» **Exercise requirements**: A single number is the answer here: how many lines of the entries contain "meta"?

» **Supplied records**:
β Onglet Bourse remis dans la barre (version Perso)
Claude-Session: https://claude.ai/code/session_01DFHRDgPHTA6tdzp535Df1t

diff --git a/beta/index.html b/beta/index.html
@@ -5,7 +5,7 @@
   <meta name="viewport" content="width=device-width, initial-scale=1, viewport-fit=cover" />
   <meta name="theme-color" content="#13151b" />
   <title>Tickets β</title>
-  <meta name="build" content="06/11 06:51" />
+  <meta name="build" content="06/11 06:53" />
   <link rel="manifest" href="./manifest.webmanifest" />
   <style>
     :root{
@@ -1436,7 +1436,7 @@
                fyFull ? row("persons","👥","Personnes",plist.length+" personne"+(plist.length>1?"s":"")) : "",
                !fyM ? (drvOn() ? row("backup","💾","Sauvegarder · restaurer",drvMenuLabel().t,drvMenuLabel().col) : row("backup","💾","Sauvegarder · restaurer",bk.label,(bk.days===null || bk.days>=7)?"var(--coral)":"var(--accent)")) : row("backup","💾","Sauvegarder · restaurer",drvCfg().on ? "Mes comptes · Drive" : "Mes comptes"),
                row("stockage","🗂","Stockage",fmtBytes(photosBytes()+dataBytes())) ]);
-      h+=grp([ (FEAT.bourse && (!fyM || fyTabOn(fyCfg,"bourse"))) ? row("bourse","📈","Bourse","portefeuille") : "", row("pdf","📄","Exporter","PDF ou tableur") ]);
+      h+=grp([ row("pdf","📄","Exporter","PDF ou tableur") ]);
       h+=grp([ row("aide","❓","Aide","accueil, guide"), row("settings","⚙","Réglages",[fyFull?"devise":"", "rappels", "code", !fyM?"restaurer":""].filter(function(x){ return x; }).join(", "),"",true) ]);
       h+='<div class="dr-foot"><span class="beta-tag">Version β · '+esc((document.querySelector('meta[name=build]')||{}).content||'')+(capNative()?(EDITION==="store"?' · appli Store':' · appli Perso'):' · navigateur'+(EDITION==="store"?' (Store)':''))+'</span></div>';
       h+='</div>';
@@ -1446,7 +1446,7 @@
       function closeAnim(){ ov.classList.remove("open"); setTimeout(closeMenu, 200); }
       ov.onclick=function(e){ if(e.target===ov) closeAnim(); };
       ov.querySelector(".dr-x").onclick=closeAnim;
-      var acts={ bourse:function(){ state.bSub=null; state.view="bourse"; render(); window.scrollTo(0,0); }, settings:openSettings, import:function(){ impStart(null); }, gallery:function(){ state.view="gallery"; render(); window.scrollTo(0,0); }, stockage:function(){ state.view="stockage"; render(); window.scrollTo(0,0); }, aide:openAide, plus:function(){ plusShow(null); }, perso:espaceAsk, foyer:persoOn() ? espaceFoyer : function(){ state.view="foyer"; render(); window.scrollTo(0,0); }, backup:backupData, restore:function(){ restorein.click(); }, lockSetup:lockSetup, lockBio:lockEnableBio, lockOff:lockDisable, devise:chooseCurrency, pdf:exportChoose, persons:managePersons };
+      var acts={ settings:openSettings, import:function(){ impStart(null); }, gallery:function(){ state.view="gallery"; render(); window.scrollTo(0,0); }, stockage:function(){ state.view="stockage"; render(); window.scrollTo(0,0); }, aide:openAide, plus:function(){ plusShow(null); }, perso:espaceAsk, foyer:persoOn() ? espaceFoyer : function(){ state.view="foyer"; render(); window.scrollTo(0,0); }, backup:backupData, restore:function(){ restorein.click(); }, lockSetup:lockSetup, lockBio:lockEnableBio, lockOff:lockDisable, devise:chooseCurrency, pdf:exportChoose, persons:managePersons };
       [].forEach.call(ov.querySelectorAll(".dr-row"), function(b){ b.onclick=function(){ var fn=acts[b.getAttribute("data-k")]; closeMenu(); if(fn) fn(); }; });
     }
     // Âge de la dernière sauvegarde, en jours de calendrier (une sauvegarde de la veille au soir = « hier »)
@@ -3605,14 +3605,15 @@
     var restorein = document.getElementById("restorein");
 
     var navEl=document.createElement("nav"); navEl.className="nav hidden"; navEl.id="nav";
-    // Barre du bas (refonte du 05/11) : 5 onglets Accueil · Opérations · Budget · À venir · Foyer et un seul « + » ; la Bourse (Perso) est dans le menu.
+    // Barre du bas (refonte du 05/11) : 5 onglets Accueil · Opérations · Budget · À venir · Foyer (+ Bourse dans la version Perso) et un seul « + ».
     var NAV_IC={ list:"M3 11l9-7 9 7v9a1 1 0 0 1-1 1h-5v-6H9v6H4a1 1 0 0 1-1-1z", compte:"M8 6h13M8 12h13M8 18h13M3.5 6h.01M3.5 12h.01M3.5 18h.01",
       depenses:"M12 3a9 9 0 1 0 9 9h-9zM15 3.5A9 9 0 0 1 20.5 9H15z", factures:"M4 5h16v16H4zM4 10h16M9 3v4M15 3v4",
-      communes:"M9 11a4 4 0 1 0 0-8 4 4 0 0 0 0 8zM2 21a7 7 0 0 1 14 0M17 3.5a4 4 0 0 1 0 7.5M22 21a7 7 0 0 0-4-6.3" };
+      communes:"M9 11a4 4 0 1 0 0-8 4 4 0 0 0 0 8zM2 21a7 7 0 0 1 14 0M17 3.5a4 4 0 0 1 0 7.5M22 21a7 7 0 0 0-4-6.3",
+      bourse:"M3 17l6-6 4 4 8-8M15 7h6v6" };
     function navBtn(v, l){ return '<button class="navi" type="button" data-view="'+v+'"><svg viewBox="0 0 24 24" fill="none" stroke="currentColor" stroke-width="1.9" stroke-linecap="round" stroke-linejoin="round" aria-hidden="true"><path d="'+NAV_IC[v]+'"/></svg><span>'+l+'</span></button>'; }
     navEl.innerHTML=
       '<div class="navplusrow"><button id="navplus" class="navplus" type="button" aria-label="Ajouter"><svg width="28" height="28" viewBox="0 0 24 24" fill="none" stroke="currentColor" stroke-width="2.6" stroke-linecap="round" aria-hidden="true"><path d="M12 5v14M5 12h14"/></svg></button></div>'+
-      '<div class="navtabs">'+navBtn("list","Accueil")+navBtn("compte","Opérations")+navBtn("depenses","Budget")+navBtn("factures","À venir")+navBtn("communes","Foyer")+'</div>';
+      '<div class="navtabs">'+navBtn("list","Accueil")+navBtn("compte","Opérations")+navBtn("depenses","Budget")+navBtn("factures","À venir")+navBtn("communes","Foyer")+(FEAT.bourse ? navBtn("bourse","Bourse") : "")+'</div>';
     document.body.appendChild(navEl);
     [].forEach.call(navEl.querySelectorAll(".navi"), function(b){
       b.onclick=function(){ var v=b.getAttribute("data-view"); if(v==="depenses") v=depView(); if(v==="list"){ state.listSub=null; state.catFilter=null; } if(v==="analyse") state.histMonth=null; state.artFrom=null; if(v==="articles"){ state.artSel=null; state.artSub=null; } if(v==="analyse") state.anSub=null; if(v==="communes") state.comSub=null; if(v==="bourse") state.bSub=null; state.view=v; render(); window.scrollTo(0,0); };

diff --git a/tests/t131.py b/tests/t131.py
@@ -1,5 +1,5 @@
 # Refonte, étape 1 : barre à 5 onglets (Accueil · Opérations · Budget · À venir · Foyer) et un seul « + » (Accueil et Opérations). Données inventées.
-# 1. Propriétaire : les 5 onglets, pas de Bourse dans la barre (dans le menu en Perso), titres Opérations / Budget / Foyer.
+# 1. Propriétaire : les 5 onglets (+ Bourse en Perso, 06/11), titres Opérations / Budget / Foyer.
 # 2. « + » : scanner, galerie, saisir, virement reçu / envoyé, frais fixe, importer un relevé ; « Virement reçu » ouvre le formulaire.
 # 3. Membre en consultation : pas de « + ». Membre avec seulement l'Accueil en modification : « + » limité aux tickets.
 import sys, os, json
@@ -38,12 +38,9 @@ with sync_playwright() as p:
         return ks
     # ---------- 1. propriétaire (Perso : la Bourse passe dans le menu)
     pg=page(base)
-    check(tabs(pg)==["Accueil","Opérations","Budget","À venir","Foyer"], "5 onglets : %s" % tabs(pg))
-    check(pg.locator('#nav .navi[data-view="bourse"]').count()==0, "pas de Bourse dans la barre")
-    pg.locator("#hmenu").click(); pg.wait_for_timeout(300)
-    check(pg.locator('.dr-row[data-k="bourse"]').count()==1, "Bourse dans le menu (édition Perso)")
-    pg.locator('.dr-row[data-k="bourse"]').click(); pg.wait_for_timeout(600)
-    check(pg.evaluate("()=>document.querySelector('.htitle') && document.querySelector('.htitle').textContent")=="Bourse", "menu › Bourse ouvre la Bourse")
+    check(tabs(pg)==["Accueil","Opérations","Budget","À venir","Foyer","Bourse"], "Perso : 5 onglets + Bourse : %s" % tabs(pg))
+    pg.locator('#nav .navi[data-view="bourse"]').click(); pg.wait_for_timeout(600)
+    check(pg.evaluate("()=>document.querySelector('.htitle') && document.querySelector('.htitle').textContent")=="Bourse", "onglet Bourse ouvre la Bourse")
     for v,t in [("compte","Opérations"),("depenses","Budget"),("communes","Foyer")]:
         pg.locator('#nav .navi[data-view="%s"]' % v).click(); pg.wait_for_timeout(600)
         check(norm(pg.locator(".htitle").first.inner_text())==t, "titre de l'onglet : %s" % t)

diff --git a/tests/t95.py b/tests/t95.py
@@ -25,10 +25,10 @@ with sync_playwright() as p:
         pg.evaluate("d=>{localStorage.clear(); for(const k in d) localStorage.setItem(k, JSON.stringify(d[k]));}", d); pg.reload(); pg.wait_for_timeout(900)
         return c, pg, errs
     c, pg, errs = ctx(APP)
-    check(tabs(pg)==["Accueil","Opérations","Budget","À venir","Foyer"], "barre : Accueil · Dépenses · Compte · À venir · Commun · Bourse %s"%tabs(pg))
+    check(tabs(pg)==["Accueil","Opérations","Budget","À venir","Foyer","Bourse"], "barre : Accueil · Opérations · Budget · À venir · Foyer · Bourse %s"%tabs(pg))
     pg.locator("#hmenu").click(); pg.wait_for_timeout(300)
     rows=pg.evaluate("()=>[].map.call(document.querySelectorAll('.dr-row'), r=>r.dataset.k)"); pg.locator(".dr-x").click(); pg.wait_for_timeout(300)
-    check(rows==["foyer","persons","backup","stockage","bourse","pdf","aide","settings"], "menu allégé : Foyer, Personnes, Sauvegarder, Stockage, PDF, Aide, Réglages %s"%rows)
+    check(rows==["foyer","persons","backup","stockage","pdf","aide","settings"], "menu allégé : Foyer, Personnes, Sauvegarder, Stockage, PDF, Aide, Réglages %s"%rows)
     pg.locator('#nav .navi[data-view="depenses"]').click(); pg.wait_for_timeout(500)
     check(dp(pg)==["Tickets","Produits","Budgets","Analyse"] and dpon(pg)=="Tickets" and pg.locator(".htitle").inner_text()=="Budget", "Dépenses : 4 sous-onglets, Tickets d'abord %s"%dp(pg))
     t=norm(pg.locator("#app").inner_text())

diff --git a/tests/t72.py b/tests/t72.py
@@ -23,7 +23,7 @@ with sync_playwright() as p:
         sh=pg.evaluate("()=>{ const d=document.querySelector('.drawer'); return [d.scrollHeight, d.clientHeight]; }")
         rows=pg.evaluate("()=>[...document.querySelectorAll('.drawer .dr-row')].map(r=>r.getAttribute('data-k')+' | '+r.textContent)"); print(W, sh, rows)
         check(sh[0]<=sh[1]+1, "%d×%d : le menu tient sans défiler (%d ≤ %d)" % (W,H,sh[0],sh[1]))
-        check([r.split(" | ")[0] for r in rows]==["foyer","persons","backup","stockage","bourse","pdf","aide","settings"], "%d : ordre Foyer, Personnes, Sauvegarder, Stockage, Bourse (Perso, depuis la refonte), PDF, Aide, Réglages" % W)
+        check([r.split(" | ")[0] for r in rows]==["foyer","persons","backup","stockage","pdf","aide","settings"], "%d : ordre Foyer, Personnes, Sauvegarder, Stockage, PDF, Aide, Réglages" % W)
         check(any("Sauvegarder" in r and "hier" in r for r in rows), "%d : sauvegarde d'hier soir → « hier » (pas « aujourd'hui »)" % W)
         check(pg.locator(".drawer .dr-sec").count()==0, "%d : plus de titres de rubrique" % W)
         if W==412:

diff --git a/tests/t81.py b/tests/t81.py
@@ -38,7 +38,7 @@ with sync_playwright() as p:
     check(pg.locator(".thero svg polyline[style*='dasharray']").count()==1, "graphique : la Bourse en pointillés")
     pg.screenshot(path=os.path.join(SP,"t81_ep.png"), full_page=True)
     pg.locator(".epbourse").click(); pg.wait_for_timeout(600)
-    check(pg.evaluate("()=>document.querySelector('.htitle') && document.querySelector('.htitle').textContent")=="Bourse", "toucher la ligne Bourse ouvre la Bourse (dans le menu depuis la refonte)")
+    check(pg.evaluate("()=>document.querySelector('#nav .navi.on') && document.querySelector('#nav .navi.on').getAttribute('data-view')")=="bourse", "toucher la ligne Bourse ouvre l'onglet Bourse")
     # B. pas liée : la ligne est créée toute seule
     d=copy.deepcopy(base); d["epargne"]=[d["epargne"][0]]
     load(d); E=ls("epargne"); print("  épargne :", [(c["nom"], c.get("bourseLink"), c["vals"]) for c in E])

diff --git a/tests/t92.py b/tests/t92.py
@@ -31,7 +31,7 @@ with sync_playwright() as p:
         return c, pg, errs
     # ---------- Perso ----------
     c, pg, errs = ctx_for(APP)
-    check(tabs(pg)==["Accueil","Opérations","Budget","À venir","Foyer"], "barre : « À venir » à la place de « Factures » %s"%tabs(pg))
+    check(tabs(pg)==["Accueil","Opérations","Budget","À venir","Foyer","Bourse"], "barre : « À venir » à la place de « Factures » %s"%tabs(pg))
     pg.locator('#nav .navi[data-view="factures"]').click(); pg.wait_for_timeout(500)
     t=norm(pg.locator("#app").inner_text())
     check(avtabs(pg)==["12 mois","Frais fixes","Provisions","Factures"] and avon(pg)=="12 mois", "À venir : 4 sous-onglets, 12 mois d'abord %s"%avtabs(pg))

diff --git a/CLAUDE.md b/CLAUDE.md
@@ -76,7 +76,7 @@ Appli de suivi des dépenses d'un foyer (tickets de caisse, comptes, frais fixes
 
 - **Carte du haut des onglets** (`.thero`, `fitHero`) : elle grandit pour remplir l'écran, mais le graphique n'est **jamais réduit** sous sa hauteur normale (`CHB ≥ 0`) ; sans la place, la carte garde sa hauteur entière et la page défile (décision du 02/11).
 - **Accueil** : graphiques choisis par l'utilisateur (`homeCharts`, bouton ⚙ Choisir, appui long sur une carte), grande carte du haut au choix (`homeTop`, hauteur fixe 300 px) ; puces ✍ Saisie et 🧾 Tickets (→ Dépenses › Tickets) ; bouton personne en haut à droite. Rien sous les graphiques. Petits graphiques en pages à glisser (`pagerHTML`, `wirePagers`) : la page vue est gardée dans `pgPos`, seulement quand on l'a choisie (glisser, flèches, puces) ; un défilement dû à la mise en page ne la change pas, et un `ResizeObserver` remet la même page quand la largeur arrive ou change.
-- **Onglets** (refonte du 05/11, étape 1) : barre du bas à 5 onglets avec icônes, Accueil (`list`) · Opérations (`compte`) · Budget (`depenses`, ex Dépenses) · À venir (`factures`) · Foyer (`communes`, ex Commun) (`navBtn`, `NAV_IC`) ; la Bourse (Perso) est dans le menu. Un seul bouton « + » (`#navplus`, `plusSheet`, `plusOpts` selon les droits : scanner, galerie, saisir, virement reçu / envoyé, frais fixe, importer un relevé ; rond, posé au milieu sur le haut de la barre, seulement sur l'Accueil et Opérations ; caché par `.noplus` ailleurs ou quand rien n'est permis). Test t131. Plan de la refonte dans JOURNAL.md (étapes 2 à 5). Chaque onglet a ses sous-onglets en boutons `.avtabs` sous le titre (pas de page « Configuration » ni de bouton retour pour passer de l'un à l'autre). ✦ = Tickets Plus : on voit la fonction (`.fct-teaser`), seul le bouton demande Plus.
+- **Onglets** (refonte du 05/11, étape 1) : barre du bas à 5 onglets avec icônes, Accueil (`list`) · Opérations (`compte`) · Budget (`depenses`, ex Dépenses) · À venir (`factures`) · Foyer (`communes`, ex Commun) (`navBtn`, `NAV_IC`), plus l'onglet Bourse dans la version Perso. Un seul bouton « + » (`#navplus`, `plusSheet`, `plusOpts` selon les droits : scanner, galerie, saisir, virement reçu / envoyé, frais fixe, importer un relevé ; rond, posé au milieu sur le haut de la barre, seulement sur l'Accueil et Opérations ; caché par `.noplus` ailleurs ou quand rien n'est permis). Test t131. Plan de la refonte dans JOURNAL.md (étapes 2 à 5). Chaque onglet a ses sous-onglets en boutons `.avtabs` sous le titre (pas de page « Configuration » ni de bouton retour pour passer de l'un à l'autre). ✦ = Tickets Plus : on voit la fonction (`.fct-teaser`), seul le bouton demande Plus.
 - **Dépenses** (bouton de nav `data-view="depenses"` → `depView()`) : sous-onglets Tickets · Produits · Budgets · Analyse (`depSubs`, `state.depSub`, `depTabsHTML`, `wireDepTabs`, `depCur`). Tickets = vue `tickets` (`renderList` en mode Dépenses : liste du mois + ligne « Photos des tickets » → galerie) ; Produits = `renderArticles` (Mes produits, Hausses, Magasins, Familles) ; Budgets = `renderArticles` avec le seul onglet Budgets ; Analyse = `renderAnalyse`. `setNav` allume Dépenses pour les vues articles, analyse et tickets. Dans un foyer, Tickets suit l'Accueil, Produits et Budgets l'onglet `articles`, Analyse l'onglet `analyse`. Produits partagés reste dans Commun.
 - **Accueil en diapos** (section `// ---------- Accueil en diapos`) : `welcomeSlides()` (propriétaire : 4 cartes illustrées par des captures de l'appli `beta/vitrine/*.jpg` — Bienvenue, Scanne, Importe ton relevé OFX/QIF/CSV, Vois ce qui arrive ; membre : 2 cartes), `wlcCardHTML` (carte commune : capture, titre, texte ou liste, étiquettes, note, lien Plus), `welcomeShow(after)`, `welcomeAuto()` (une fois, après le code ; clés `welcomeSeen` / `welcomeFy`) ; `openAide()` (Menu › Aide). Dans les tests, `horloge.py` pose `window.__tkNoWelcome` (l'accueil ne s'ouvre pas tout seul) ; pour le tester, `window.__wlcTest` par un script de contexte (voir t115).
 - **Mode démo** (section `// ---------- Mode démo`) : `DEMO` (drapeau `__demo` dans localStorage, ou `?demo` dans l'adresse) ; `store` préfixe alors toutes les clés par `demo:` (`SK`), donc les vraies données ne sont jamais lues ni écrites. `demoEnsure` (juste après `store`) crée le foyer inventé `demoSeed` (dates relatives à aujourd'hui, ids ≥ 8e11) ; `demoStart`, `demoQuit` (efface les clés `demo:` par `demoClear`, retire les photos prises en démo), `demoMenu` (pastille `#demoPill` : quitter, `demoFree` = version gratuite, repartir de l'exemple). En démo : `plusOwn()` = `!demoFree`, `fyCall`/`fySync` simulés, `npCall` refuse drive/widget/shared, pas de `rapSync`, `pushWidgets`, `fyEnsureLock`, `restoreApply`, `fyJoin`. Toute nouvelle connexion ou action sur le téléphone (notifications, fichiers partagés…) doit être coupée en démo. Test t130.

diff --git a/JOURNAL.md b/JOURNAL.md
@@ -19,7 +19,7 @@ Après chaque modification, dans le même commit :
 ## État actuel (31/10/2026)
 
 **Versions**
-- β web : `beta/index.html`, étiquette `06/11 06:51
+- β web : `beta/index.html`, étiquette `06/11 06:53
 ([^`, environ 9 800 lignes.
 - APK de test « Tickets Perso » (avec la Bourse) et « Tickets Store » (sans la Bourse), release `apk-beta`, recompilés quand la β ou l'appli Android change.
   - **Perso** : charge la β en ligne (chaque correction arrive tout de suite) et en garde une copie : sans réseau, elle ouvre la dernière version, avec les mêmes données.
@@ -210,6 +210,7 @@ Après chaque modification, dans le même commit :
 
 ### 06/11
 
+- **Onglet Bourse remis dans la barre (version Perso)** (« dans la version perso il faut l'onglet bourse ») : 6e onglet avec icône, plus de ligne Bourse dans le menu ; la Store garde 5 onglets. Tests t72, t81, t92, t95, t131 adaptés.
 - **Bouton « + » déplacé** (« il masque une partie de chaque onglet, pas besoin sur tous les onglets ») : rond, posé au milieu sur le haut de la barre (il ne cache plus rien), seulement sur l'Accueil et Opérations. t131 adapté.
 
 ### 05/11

» **Answer box**: 5